AdWeek published an article by Ed Lamb last week claiming that the addition of a Gmail unsubscribe link in the header of incoming emails will contribute to the death of email marketing as we know it. I beg to differ. Here’s why you shouldn’t worry.
Google announced on the 6th of August that it will now include a native Gmail unsubscribe link next to the sender’s name.
Following its ‘do no evil’ mantra, Google argued that this move benefits both senders and receivers:
“Making the unsubscribe option easy to find is a win for everyone. For email senders, their mail is less likely to be marked as spam and for you, you can now say goodbye to sifting through an entire message for that one pesky link.”
However, Lamb and AdWeek decided to stay on the dark side for this one, stating:
“Direct marketers everywhere, though, are probably having their week darkened by the announcement because […] the churn rates for their lists are about to jump.”
Reasons why Gmail’s unsubscribe link shouldn’t affect you:
- For promotional emails sent in the EU, USA and Canada, senders need to provide an unsubscribe link in order to comply with local legislation.
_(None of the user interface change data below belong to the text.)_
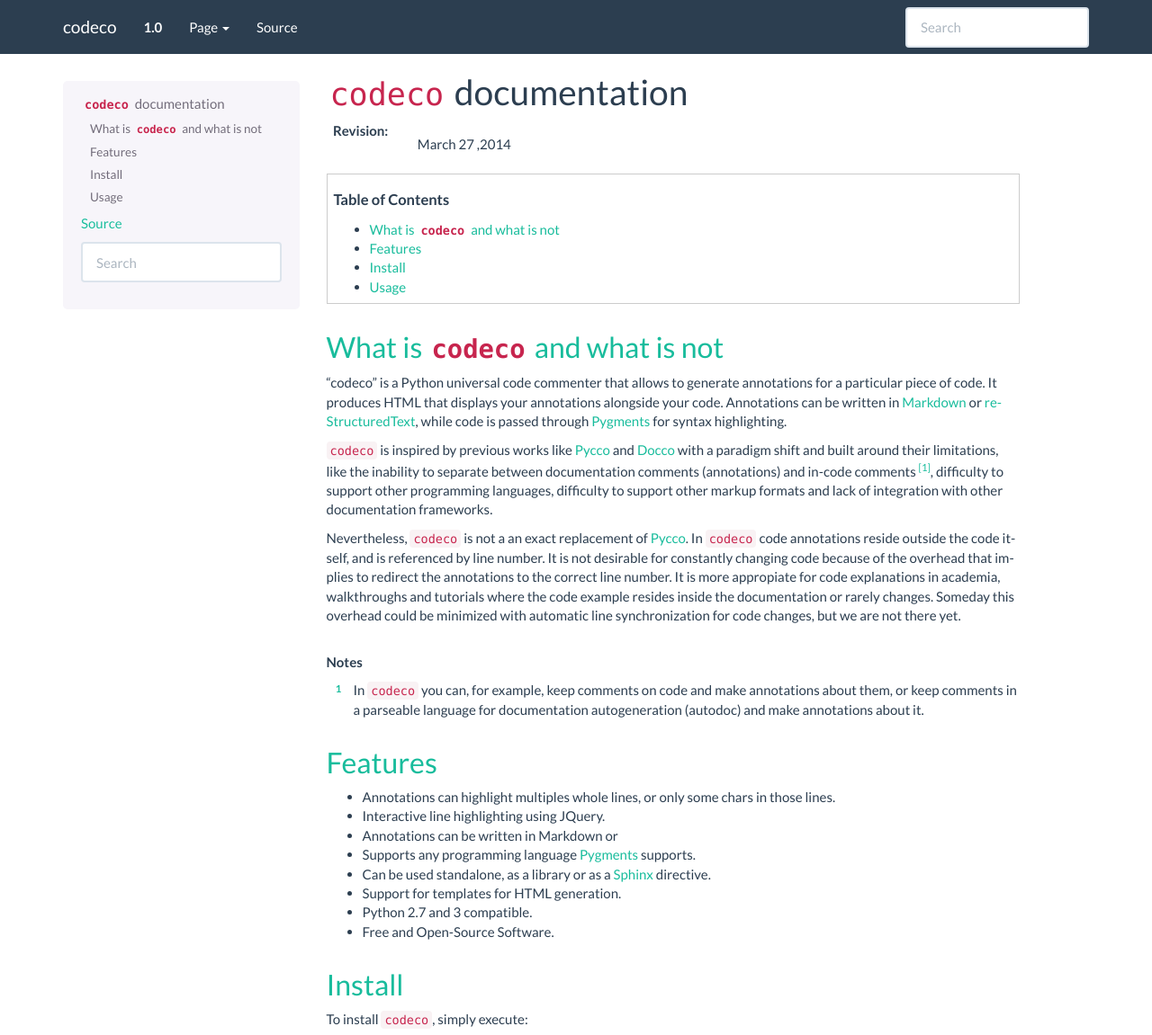
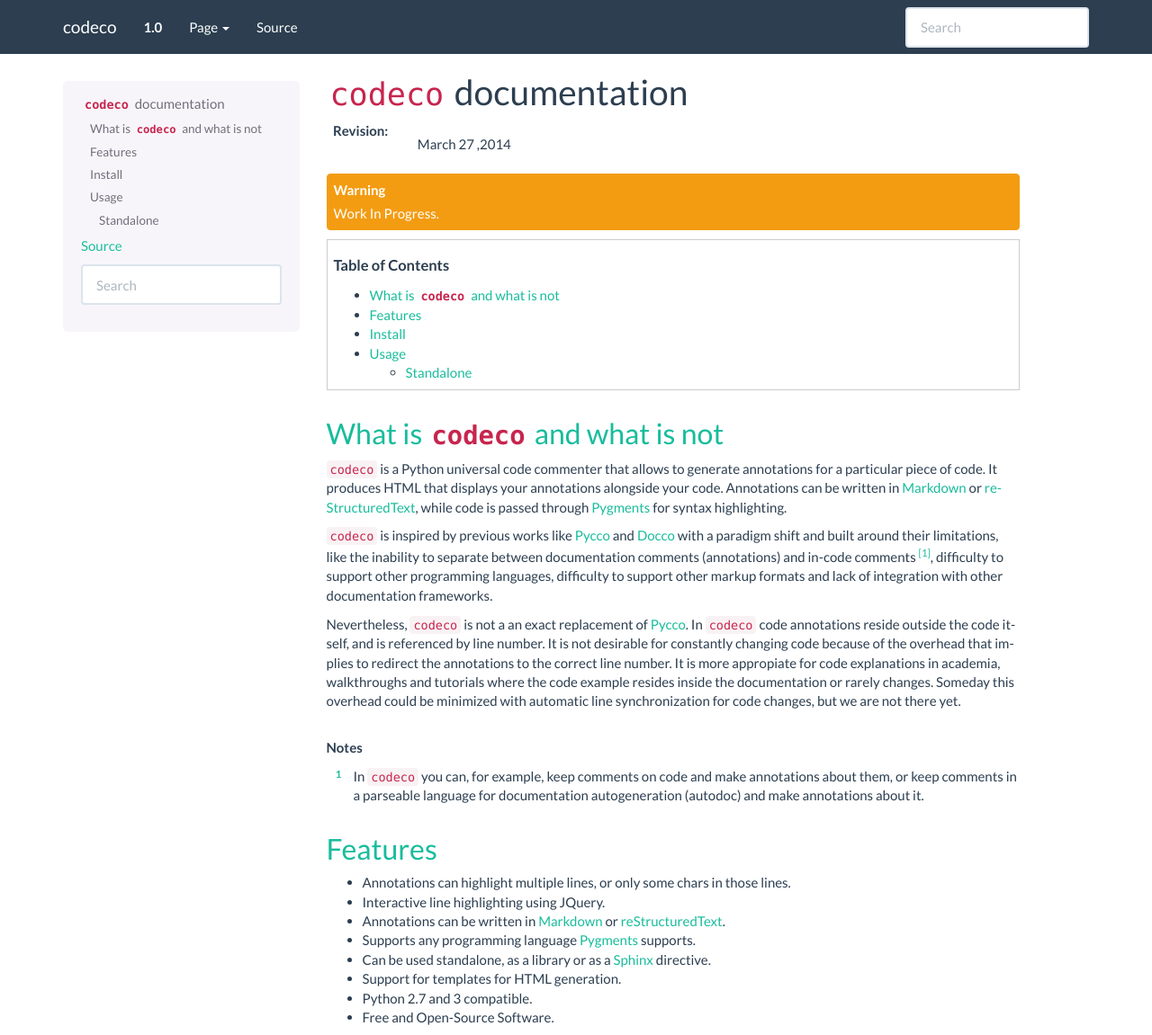
Before and after one commit to carlos-jenkins/codeco, a Sphinx documentation site: the page built from doc/index.rst, in a window 1280 px wide and 1400 px high, cut to the strip 0-1151 px from the top of the window. Shown: the whole strip at 90% size. Built offline with Sphinx 7.4.7, drawn with Linux system fonts in a browser that asks for light colours; some of the changed text lies outside the part shown.

```diff
--- a/doc/index.rst
+++ b/doc/index.rst
@@ -7,6 +7,10 @@
 
 :Revision: |date|
 
+.. warning::
+
+   Work In Progress.
+
 .. contents:: Table of Contents
    :local:
 
@@ -14,7 +18,7 @@
 What is ``codeco`` and what is not
 ==================================
 
-"codeco" is a Python universal code commenter that allows to generate
+``codeco`` is a Python universal code commenter that allows to generate
 annotations for a particular piece of code. It produces HTML that displays
 your annotations alongside your code. Annotations can be written in
 `Markdown`_ or `reStructuredText`_, while code is passed through `Pygments`_
@@ -47,10 +51,10 @@ synchronization for code changes, but we are not there yet.
 Features
 ========
 
-- Annotations can highlight multiples whole lines, or only some chars in
+- Annotations can highlight multiple lines, or only some chars in
   those lines.
 - Interactive line highlighting using JQuery.
-- Annotations can be written in Markdown or
+- Annotations can be written in `Markdown`_ or `reStructuredText`_.
 - Supports any programming language `Pygments`_ supports.
 - Can be used standalone, as a library or as a `Sphinx`_ directive.
 - Support for templates for HTML generation.
@@ -127,16 +131,16 @@ Or, to install the latest source:
 Usage
 =====
 
+``codeco`` can be used standalone, as a library or with `Sphinx`_.
+
+Standalone
+----------
 
 If you install ``codeco``, you can run it from the command-line:
 
 .. sourcecode:: bash
 
    codeco -h
-
-.. warning::
-
-   Work In Progress.
 
 
 .. _Sphinx: http://sphinx-doc.org/
```
Also changed, not shown: README.md (+9 -0 lines).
So the link is already there, placing it at the top will not be reinventing the wheel.
- As Google itself declared, this will help the reputation of the IP address used to send email, because it reduces the chances of being marked as spam.
- If your subscribers want to leave or get rid of your emails, they will do it no matter how long the journey to the link/button is.
- If indeed your numbers go down, you should be looking at the causes behind it:
- Is your data as clean as it can be? If you purchase lists and keep old contacts that don’t engage with your emails, then unsubscribes might go up. However, this will leave you with a list of people that want to hear from you, that are engaged with your emails and that want to do business with you. What is the point of it otherwise?
- Are you sending relevant and interesting content? It might be that your subscribers don’t find your emails helpful anymore. So remind them why they subscribed in the first place, or let them go.
- Are you offering your subscribers the chance to set preferences? They want to hear from you, they find your content worthwhile, but your emails arrive too often. Why not setup a preference center where they could choose what to receive and when to get it?
If your goal is to have as many people on your list as possible – regardless of how relevant they are to your business – then sure, Lamb is right. The new Gmail unsubscribe link is then ‘a potential nightmare for email marketers, who work diligently to keep their list numbers as high as possible’.
But any email marketer abiding best practice knows better than that.